Pull out every line below containing the word "workbook".

[Information supplied — start]

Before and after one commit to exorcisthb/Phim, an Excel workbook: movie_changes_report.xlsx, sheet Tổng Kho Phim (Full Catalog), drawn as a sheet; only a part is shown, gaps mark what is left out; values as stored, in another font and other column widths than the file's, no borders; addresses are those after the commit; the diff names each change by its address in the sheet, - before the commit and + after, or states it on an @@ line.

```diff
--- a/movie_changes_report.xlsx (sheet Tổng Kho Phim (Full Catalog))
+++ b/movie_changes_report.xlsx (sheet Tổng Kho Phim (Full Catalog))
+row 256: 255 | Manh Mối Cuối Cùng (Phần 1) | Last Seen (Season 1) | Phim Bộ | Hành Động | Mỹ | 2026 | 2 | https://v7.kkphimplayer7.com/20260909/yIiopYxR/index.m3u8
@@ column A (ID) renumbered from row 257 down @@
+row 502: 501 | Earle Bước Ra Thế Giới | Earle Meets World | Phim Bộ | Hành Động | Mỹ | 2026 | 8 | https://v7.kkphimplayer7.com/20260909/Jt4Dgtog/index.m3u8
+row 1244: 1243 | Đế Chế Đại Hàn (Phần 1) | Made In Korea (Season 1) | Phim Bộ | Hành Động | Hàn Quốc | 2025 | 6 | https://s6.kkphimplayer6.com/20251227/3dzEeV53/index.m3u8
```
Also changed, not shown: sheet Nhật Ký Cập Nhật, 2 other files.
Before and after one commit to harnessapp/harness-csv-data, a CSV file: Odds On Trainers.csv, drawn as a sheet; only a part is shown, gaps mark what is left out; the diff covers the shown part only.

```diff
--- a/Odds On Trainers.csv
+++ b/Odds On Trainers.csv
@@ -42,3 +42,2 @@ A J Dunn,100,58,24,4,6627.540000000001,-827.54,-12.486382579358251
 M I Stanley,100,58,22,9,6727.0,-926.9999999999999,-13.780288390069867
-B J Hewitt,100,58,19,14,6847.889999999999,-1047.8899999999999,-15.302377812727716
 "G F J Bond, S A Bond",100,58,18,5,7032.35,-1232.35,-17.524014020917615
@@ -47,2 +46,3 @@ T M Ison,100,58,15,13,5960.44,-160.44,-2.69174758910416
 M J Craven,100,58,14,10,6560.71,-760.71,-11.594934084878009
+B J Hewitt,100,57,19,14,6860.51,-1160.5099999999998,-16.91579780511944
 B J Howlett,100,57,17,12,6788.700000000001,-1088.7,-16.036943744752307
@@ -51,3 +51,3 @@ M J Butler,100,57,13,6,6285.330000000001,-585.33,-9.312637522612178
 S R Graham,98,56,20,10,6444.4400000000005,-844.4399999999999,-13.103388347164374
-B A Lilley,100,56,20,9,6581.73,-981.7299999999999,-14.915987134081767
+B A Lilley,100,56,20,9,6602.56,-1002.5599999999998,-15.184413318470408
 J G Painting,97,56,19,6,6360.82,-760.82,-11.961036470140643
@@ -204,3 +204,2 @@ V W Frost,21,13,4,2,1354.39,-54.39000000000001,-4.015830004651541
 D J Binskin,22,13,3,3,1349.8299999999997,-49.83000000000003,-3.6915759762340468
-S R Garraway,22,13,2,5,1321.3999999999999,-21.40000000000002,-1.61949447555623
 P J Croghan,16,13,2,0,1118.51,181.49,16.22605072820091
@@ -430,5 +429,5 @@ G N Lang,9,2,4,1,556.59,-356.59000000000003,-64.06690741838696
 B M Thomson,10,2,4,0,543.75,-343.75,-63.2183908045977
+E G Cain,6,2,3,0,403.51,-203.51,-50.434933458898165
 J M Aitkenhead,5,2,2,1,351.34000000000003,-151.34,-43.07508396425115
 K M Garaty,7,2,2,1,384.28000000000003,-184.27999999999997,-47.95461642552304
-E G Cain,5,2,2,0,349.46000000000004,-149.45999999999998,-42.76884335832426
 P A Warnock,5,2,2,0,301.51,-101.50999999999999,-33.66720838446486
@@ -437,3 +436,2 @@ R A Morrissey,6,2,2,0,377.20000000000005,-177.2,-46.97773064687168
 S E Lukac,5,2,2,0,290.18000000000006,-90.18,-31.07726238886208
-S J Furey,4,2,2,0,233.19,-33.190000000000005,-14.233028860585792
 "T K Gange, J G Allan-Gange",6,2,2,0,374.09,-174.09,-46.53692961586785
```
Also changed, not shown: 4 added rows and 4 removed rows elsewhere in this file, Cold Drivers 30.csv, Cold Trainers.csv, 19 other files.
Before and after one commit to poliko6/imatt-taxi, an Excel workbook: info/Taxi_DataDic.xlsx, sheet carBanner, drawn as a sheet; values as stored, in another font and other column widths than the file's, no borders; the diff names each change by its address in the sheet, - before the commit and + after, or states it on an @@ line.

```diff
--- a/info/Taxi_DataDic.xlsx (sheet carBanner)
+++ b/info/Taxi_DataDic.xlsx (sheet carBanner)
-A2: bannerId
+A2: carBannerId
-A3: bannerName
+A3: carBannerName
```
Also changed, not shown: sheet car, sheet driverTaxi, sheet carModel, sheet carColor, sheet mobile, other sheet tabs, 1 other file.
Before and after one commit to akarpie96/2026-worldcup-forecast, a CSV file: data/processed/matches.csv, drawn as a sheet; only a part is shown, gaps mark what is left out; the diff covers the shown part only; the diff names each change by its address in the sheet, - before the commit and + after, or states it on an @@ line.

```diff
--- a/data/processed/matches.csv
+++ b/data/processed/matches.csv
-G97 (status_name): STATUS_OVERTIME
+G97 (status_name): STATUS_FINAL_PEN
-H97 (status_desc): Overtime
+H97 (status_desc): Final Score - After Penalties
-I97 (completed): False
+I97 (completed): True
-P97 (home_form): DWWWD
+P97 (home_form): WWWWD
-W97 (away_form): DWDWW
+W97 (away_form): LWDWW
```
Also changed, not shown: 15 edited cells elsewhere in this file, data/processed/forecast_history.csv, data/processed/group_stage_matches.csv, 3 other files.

[Information supplied — finish]

• **Response to this task**:
Before and after one commit to exorcisthb/Phim, an Excel workbook: movie_changes_report.xlsx, sheet Tổng Kho Phim (Full Catalog), drawn as a sheet; only a part is shown, gaps mark what is left out; values as stored, in another font and other column widths than the file's, no borders; addresses are those after the commit; the diff names each change by its address in the sheet, - before the commit and + after, or states it on an @@ line.
Before and after one commit to poliko6/imatt-taxi, an Excel workbook: info/Taxi_DataDic.xlsx, sheet carBanner, drawn as a sheet; values as stored, in another font and other column widths than the file's, no borders; the diff names each change by its address in the sheet, - before the commit and + after, or states it on an @@ line.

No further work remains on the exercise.